Dataset records
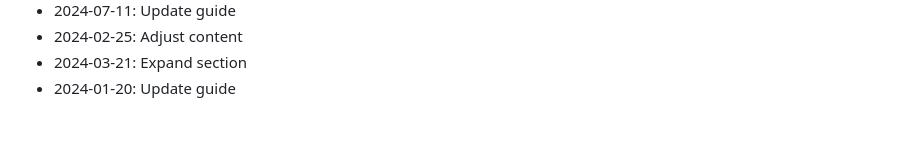
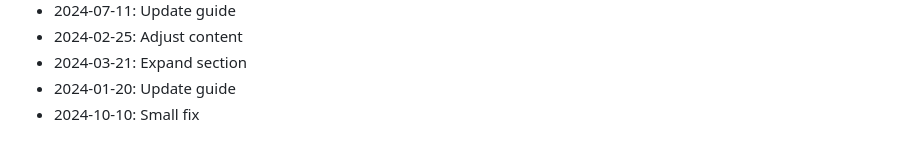
Before and after one commit to rflvfx/skills-ui, a Markdown page: CHANGELOG.md, the part around the change. Rendered like a GitHub page.

```diff
--- a/CHANGELOG.md
+++ b/CHANGELOG.md
@@ -450,3 +450,4 @@
 - 2024-02-25: Adjust content
 - 2024-03-21: Expand section
 - 2024-01-20: Update guide
+- 2024-10-10: Small fix
```
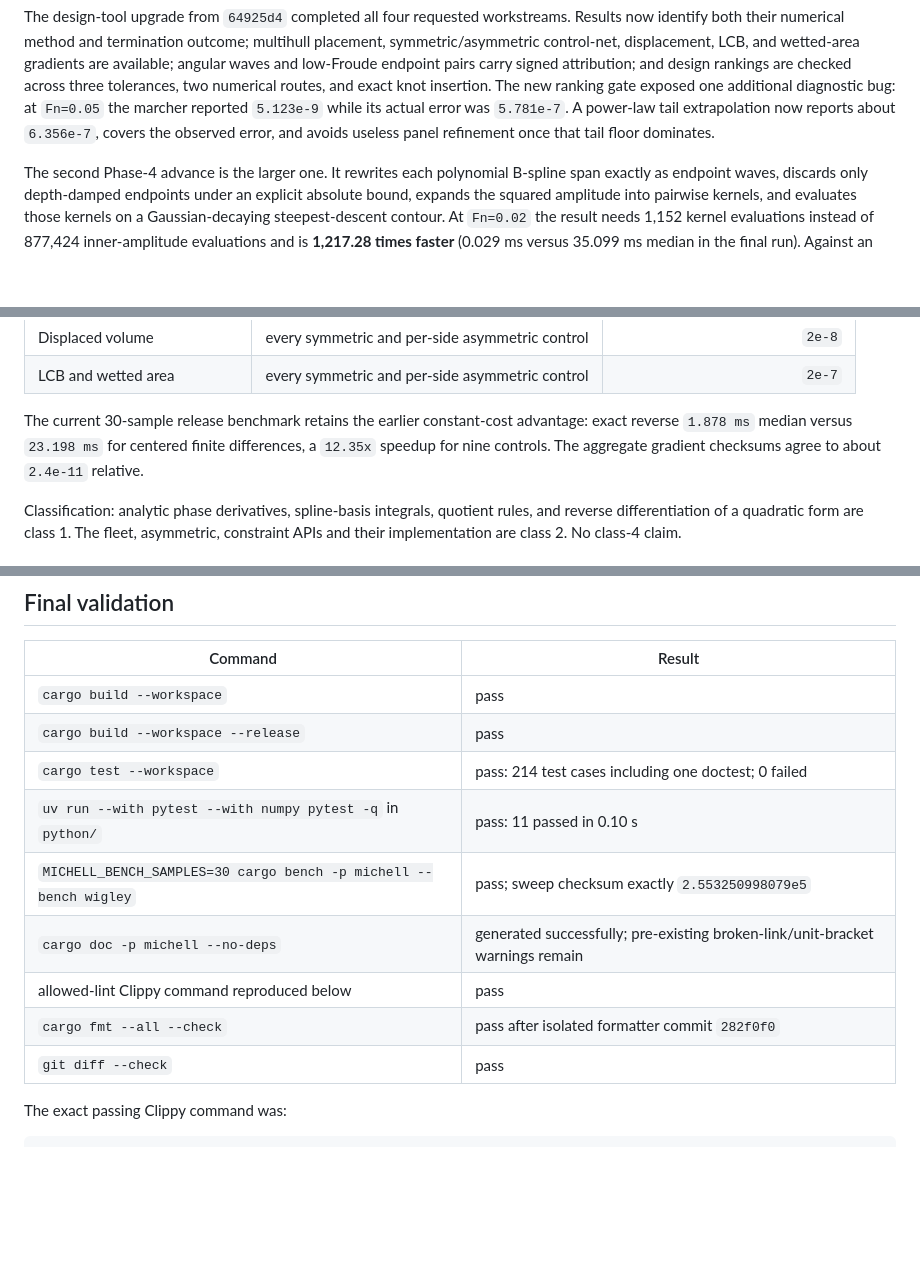
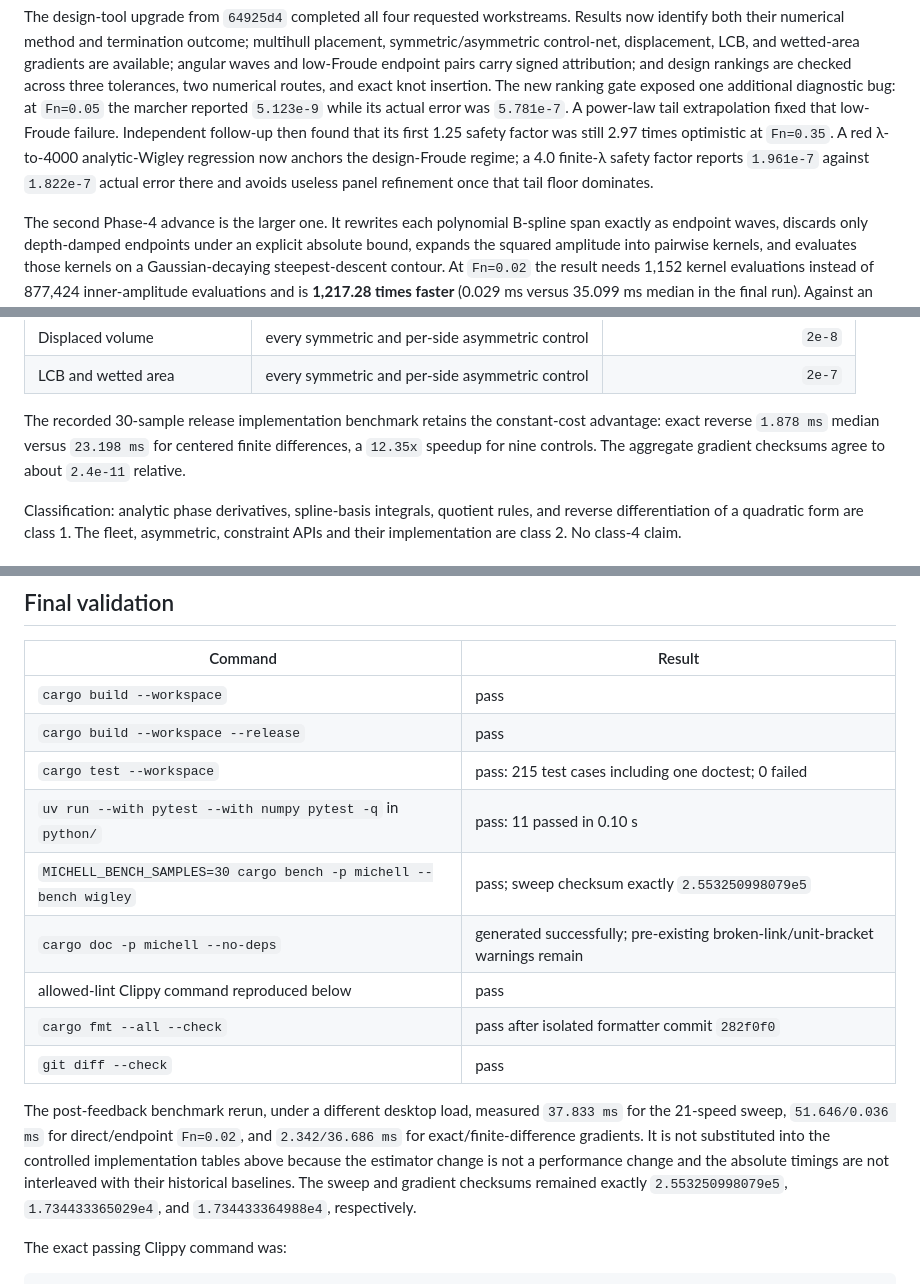
Before and after one commit to risingtideresearch/michell, a Markdown page: REPORT.md, 3 parts joined by grey strips. Drawn GitHub-style; blank space fills up the shorter version.

```diff
--- a/REPORT.md
+++ b/REPORT.md
@@ -22,8 +22,11 @@ pairs carry signed attribution; and design rankings are checked across three
 tolerances, two numerical routes, and exact knot insertion. The new ranking
 gate exposed one additional diagnostic bug: at `Fn=0.05` the marcher reported
 `5.123e-9` while its actual error was `5.781e-7`. A power-law tail extrapolation
-now reports about `6.356e-7`, covers the observed error, and avoids useless
-panel refinement once that tail floor dominates.
+fixed that low-Froude failure. Independent follow-up then found that its first
+1.25 safety factor was still 2.97 times optimistic at `Fn=0.35`. A red
+λ-to-4000 analytic-Wigley regression now anchors the design-Froude regime; a
+4.0 finite-λ safety factor reports `1.961e-7` against `1.822e-7` actual error
+there and avoids useless panel refinement once that tail floor dominates.
 
 The second Phase-4 advance is the larger one. It rewrites each polynomial
 B-spline span exactly as endpoint waves, discards only depth-damped endpoints
@@ -172,9 +194,9 @@ Validation results:
 | Displaced volume | every symmetric and per-side asymmetric control | `2e-8` |
 | LCB and wetted area | every symmetric and per-side asymmetric control | `2e-7` |
 
-The current 30-sample release benchmark retains the earlier constant-cost
-advantage: exact reverse `1.878 ms` median versus `23.198 ms` for centered
-finite differences, a `12.35x` speedup for nine controls. The aggregate
+The recorded 30-sample release implementation benchmark retains the
+constant-cost advantage: exact reverse `1.878 ms` median versus `23.198 ms`
+for centered finite differences, a `12.35x` speedup for nine controls. The aggregate
 gradient checksums agree to about `2.4e-11` relative.
 
 Classification: analytic phase derivatives, spline-basis integrals, quotient
@@ -886,13 +917,22 @@ would require a professional database and patent search plus expert review.
 |---|---|
 | `cargo build --workspace` | pass |
 | `cargo build --workspace --release` | pass |
-| `cargo test --workspace` | pass: 214 test cases including one doctest; 0 failed |
+| `cargo test --workspace` | pass: 215 test cases including one doctest; 0 failed |
 | `uv run --with pytest --with numpy pytest -q` in `python/` | pass: 11 passed in 0.10 s |
 | `MICHELL_BENCH_SAMPLES=30 cargo bench -p michell --bench wigley` | pass; sweep checksum exactly `2.553250998079e5` |
 | `cargo doc -p michell --no-deps` | generated successfully; pre-existing broken-link/unit-bracket warnings remain |
 | allowed-lint Clippy command reproduced below | pass |
 | `cargo fmt --all --check` | pass after isolated formatter commit `282f0f0` |
 | `git diff --check` | pass |
+
+The post-feedback benchmark rerun, under a different desktop load, measured
+`37.833 ms` for the 21-speed sweep, `51.646/0.036 ms` for direct/endpoint
+`Fn=0.02`, and `2.342/36.686 ms` for exact/finite-difference gradients. It is
+not substituted into the controlled implementation tables above because the
+estimator change is not a performance change and the absolute timings are not
+interleaved with their historical baselines. The sweep and gradient checksums
+remained exactly `2.553250998079e5`, `1.734433365029e4`, and
+`1.734433364988e4`, respectively.
 
 The exact passing Clippy command was:
 
```
Also changed, not shown: other parts of REPORT.md (+55 -27 lines).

Problem description
The output must be every line of the records, printed exactly, with the pictures omitted.

Result of the task
Before and after one commit to rflvfx/skills-ui, a Markdown page: CHANGELOG.md, the part around the change. Rendered like a GitHub page.

```diff
--- a/CHANGELOG.md
+++ b/CHANGELOG.md
@@ -450,3 +450,4 @@
 - 2024-02-25: Adjust content
 - 2024-03-21: Expand section
 - 2024-01-20: Update guide
+- 2024-10-10: Small fix
```
Before and after one commit to risingtideresearch/michell, a Markdown page: REPORT.md, 3 parts joined by grey strips. Drawn GitHub-style; blank space fills up the shorter version.

```diff
--- a/REPORT.md
+++ b/REPORT.md
@@ -22,8 +22,11 @@ pairs carry signed attribution; and design rankings are checked across three
 tolerances, two numerical routes, and exact knot insertion. The new ranking
 gate exposed one additional diagnostic bug: at `Fn=0.05` the marcher reported
 `5.123e-9` while its actual error was `5.781e-7`. A power-law tail extrapolation
-now reports about `6.356e-7`, covers the observed error, and avoids useless
-panel refinement once that tail floor dominates.
+fixed that low-Froude failure. Independent follow-up then found that its first
+1.25 safety factor was still 2.97 times optimistic at `Fn=0.35`. A red
+λ-to-4000 analytic-Wigley regression now anchors the design-Froude regime; a
+4.0 finite-λ safety factor reports `1.961e-7` against `1.822e-7` actual error
+there and avoids useless panel refinement once that tail floor dominates.
 
 The second Phase-4 advance is the larger one. It rewrites each polynomial
 B-spline span exactly as endpoint waves, discards only depth-damped endpoints
@@ -172,9 +194,9 @@ Validation results:
 | Displaced volume | every symmetric and per-side asymmetric control | `2e-8` |
 | LCB and wetted area | every symmetric and per-side asymmetric control | `2e-7` |
 
-The current 30-sample release benchmark retains the earlier constant-cost
-advantage: exact reverse `1.878 ms` median versus `23.198 ms` for centered
-finite differences, a `12.35x` speedup for nine controls. The aggregate
+The recorded 30-sample release implementation benchmark retains the
+constant-cost advantage: exact reverse `1.878 ms` median versus `23.198 ms`
+for centered finite differences, a `12.35x` speedup for nine controls. The aggregate
 gradient checksums agree to about `2.4e-11` relative.
 
 Classification: analytic phase derivatives, spline-basis integrals, quotient
@@ -886,13 +917,22 @@ would require a professional database and patent search plus expert review.
 |---|---|
 | `cargo build --workspace` | pass |
 | `cargo build --workspace --release` | pass |
-| `cargo test --workspace` | pass: 214 test cases including one doctest; 0 failed |
+| `cargo test --workspace` | pass: 215 test cases including one doctest; 0 failed |
 | `uv run --with pytest --with numpy pytest -q` in `python/` | pass: 11 passed in 0.10 s |
 | `MICHELL_BENCH_SAMPLES=30 cargo bench -p michell --bench wigley` | pass; sweep checksum exactly `2.553250998079e5` |
 | `cargo doc -p michell --no-deps` | generated successfully; pre-existing broken-link/unit-bracket warnings remain |
 | allowed-lint Clippy command reproduced below | pass |
 | `cargo fmt --all --check` | pass after isolated formatter commit `282f0f0` |
 | `git diff --check` | pass |
+
+The post-feedback benchmark rerun, under a different desktop load, measured
+`37.833 ms` for the 21-speed sweep, `51.646/0.036 ms` for direct/endpoint
+`Fn=0.02`, and `2.342/36.686 ms` for exact/finite-difference gradients. It is
+not substituted into the controlled implementation tables above because the
+estimator change is not a performance change and the absolute timings are not
+interleaved with their historical baselines. The sweep and gradient checksums
+remained exactly `2.553250998079e5`, `1.734433365029e4`, and
+`1.734433364988e4`, respectively.
 
 The exact passing Clippy command was:
 
```
Also changed, not shown: other parts of REPORT.md (+55 -27 lines).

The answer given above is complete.